Permeability changes of cationic liposomes loaded with carbonic anhydrase induced by millimeter waves radiation.
Radiat Res. 2012 Nov ;178(5):437-46. Epub 2012 Sep 21. PMID: 22998228
Loreto Di Donato
The interaction of millimeter wave radiation, in the 30-300 GHz range, with biological systems is a topic of great interest as many of the vibrational dynamics that occur in biochemical reactions of large macromolecules in living organisms fall in the 1-100 GHz range. Membranes and cellular organelles may have different ways of interacting with this radiation as well. In this article, we investigate the influence of 53.37 GHz of radiation on lipid membrane permeability by using cationic liposomes that contain dipalmitoylphosphatidylcholine (DPPC), cholesterol and stearylamine. Carbonic anhydrase (CA) is loaded inside the liposome and the substrate p-nitrophenyl acetate (p-NPA) is added in the bulk aqueous phase. Upon permeation across the lipid bilayer, the trapped CA catalyzes the conversion of the p-NPA molecules into products. Because the self-diffusion rate of p-NPA across intact liposomes is very low, the CA reaction rate expressed asΔA/min is used to track membrane permeability changes. A highly significant (P<0.0001) enhancement of the CA reaction rate, typically fromΔA/min = 0.0043 ± 0.0017 (n = 26) to ΔA/min = 0.0100 ± 0.0020 (n = 32) resulted at a low-level density power of 0.1 mW/cm(2). The enhancement of the CA reaction rate was observed at a lesser extent on liposomes with a larger diameter and, in turn with leaflets less bent. The different packing ofthe phospholipid bilayer-due to the higher curvature-could be a critical factor in eliciting membrane permeability changes indicating a possible role for water molecules bound to functional groups in the glycerol region.
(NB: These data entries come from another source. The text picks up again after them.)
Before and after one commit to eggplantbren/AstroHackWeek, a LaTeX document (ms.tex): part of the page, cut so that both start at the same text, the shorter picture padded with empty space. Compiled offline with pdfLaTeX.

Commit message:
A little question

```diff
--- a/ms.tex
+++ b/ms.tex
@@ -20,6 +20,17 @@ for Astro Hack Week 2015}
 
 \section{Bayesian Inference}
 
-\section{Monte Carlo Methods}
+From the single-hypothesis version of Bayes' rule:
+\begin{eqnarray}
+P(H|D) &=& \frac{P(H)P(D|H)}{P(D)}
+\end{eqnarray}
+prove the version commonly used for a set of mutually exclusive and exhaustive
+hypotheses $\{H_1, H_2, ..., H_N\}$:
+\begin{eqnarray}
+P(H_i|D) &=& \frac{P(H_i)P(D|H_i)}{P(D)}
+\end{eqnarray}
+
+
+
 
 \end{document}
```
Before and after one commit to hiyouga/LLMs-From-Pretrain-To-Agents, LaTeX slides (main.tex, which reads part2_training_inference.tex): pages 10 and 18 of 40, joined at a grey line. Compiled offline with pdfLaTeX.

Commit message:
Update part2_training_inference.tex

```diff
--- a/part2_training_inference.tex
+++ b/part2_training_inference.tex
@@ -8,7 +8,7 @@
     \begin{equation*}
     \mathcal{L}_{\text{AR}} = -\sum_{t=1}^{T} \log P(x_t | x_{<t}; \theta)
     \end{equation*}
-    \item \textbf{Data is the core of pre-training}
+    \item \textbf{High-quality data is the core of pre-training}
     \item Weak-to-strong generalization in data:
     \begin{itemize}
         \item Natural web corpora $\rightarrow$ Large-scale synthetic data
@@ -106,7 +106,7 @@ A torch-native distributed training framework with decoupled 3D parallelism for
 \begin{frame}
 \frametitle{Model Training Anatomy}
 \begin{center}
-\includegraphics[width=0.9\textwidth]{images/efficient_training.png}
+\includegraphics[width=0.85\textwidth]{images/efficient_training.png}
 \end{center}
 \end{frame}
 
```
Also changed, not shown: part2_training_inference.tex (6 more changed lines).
Since numerical dosimetry indicates that the temperature rise during the exposure was negligible, the observed effects cannot be attributed to heating of the samples.